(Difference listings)
------------------------
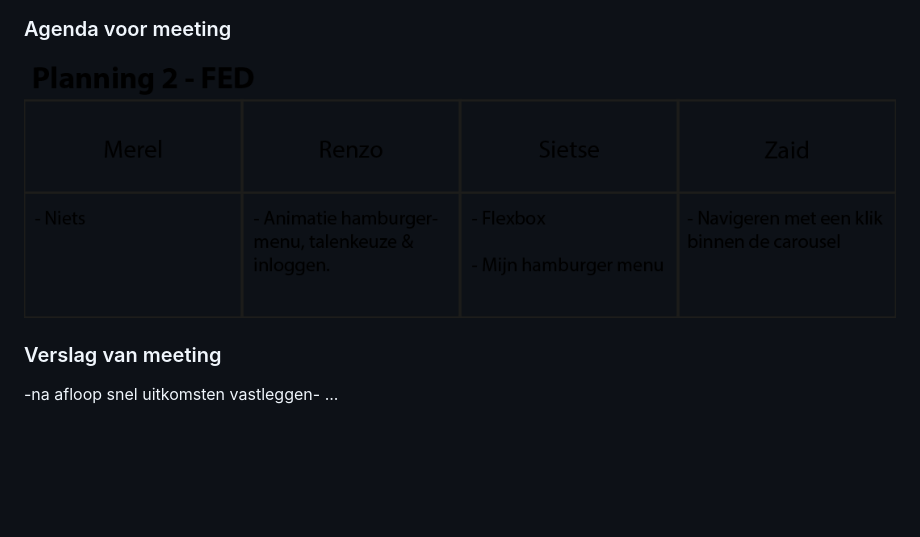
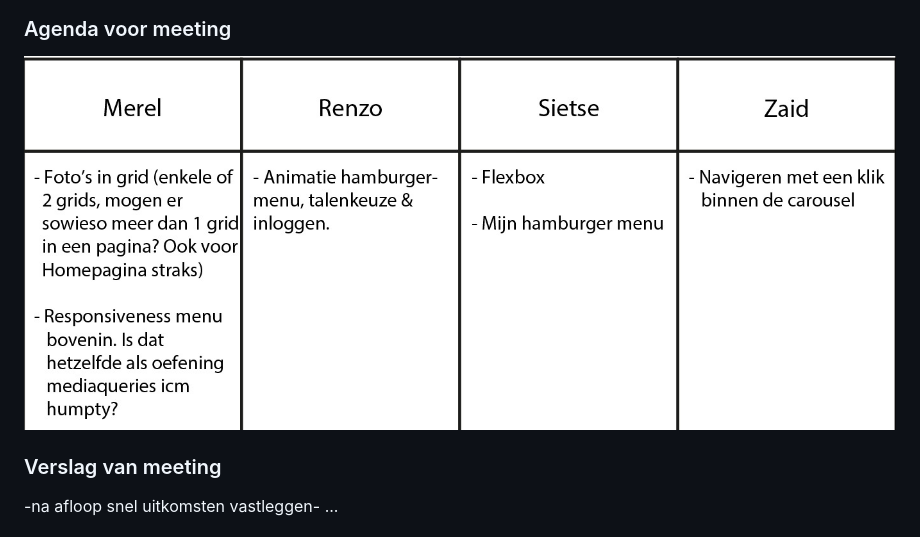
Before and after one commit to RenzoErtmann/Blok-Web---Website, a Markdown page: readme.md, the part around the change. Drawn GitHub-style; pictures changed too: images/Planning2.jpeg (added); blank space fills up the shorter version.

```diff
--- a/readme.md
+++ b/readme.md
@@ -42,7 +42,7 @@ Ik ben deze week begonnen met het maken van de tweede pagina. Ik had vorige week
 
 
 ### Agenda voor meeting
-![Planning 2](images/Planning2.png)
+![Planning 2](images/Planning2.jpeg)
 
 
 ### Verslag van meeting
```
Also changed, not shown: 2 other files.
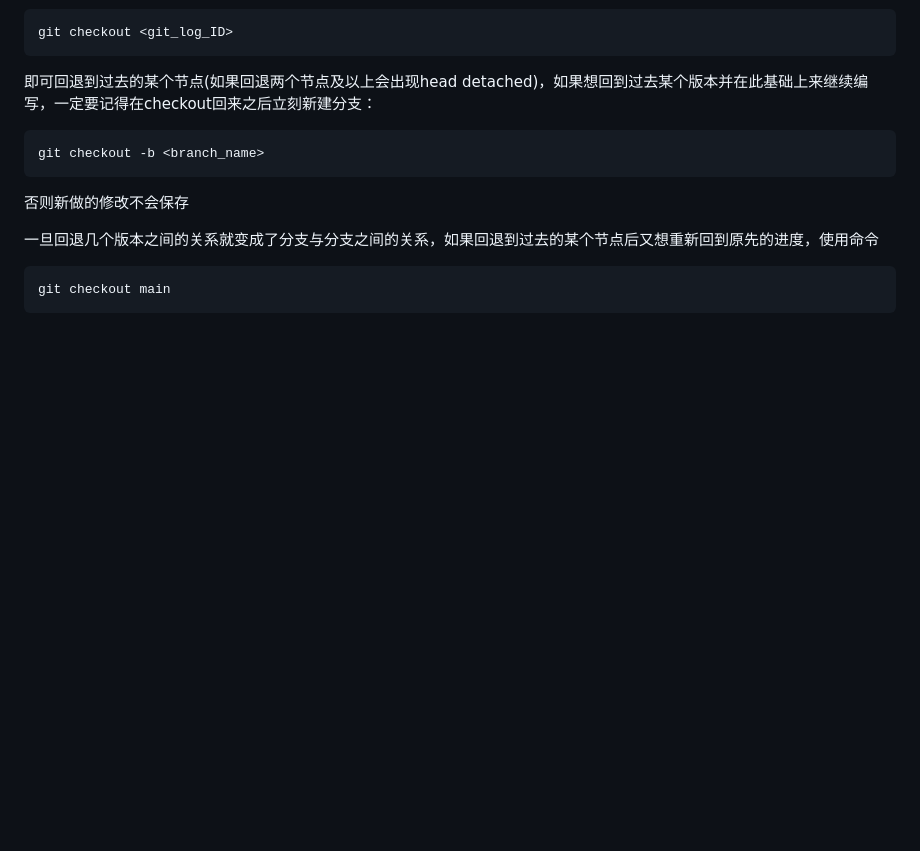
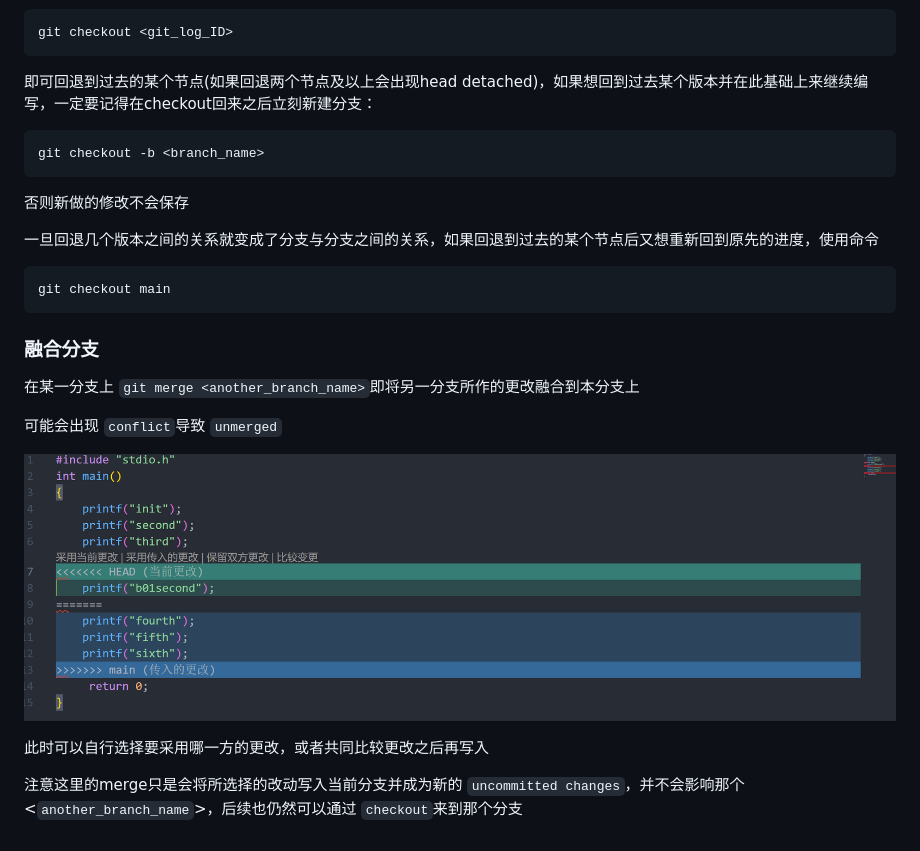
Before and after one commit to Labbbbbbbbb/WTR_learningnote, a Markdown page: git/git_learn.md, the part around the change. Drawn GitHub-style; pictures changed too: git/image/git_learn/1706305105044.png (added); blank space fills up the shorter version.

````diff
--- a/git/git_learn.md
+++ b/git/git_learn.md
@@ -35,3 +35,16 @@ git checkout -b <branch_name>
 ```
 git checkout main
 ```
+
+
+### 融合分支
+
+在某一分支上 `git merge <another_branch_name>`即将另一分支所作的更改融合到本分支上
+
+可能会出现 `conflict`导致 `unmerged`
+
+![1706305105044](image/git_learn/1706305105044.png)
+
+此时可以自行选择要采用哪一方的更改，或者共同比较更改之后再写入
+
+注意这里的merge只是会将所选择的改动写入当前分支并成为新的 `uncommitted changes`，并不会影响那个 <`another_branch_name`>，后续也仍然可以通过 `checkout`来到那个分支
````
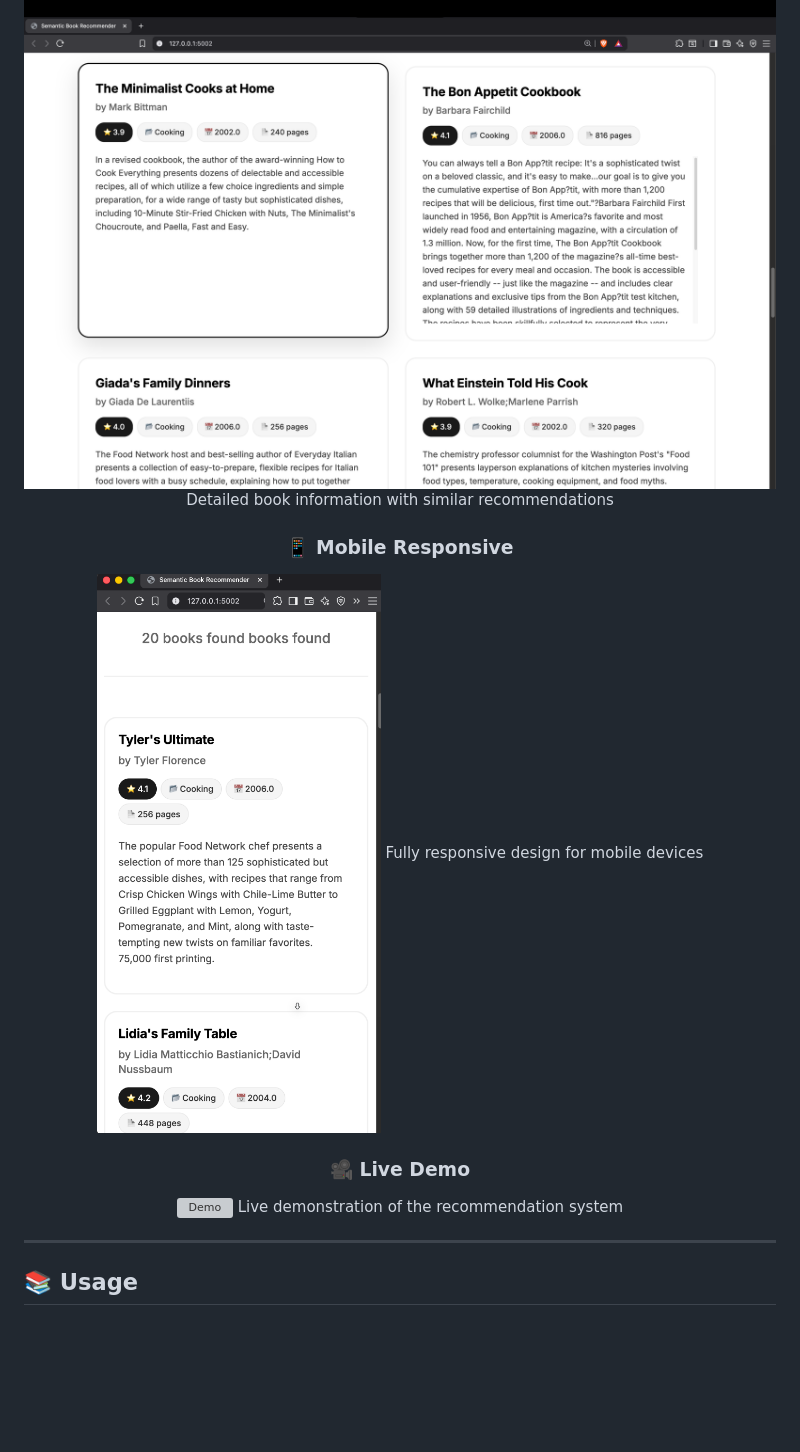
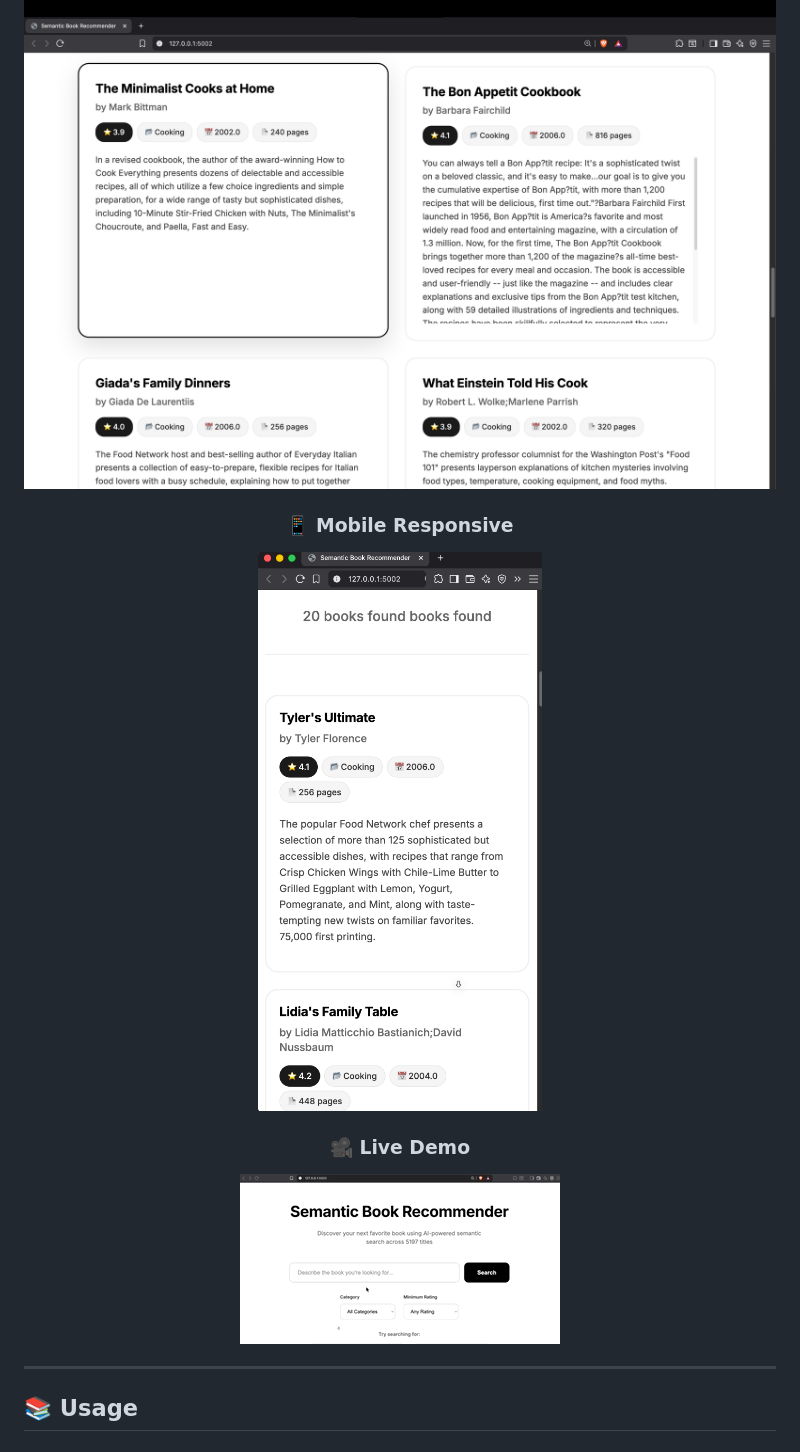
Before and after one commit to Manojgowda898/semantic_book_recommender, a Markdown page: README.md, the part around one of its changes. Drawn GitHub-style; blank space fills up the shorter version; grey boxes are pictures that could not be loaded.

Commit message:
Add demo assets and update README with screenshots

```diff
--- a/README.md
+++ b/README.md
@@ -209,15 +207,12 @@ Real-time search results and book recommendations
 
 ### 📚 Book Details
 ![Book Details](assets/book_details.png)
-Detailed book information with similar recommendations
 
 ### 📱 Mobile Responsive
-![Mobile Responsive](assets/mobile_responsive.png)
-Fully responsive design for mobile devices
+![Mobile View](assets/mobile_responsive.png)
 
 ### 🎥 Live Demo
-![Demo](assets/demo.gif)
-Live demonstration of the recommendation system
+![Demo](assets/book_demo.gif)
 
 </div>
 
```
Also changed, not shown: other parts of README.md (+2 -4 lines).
------------------------
◆ HOW TO COMPLETE THIS TASK ◆
For each line above, output its wording exactly and leave out any picture.

◆ RESPONSE TO THIS EXERCISE ◆
Before and after one commit to RenzoErtmann/Blok-Web---Website, a Markdown page: readme.md, the part around the change. Drawn GitHub-style; pictures changed too: images/Planning2.jpeg (added); blank space fills up the shorter version.

```diff
--- a/readme.md
+++ b/readme.md
@@ -42,7 +42,7 @@ Ik ben deze week begonnen met het maken van de tweede pagina. Ik had vorige week
 
 
 ### Agenda voor meeting
-![Planning 2](images/Planning2.png)
+![Planning 2](images/Planning2.jpeg)
 
 
 ### Verslag van meeting
```
Also changed, not shown: 2 other files.
Before and after one commit to Labbbbbbbbb/WTR_learningnote, a Markdown page: git/git_learn.md, the part around the change. Drawn GitHub-style; pictures changed too: git/image/git_learn/1706305105044.png (added); blank space fills up the shorter version.

````diff
--- a/git/git_learn.md
+++ b/git/git_learn.md
@@ -35,3 +35,16 @@ git checkout -b <branch_name>
 ```
 git checkout main
 ```
+
+
+### 融合分支
+
+在某一分支上 `git merge <another_branch_name>`即将另一分支所作的更改融合到本分支上
+
+可能会出现 `conflict`导致 `unmerged`
+
+![1706305105044](image/git_learn/1706305105044.png)
+
+此时可以自行选择要采用哪一方的更改，或者共同比较更改之后再写入
+
+注意这里的merge只是会将所选择的改动写入当前分支并成为新的 `uncommitted changes`，并不会影响那个 <`another_branch_name`>，后续也仍然可以通过 `checkout`来到那个分支
````
Before and after one commit to Manojgowda898/semantic_book_recommender, a Markdown page: README.md, the part around one of its changes. Drawn GitHub-style; blank space fills up the shorter version; grey boxes are pictures that could not be loaded.

Commit message:
Add demo assets and update README with screenshots

```diff
--- a/README.md
+++ b/README.md
@@ -209,15 +207,12 @@ Real-time search results and book recommendations
 
 ### 📚 Book Details
 ![Book Details](assets/book_details.png)
-Detailed book information with similar recommendations
 
 ### 📱 Mobile Responsive
-![Mobile Responsive](assets/mobile_responsive.png)
-Fully responsive design for mobile devices
+![Mobile View](assets/mobile_responsive.png)
 
 ### 🎥 Live Demo
-![Demo](assets/demo.gif)
-Live demonstration of the recommendation system
+![Demo](assets/book_demo.gif)
 
 </div>
 
```
Also changed, not shown: other parts of README.md (+2 -4 lines).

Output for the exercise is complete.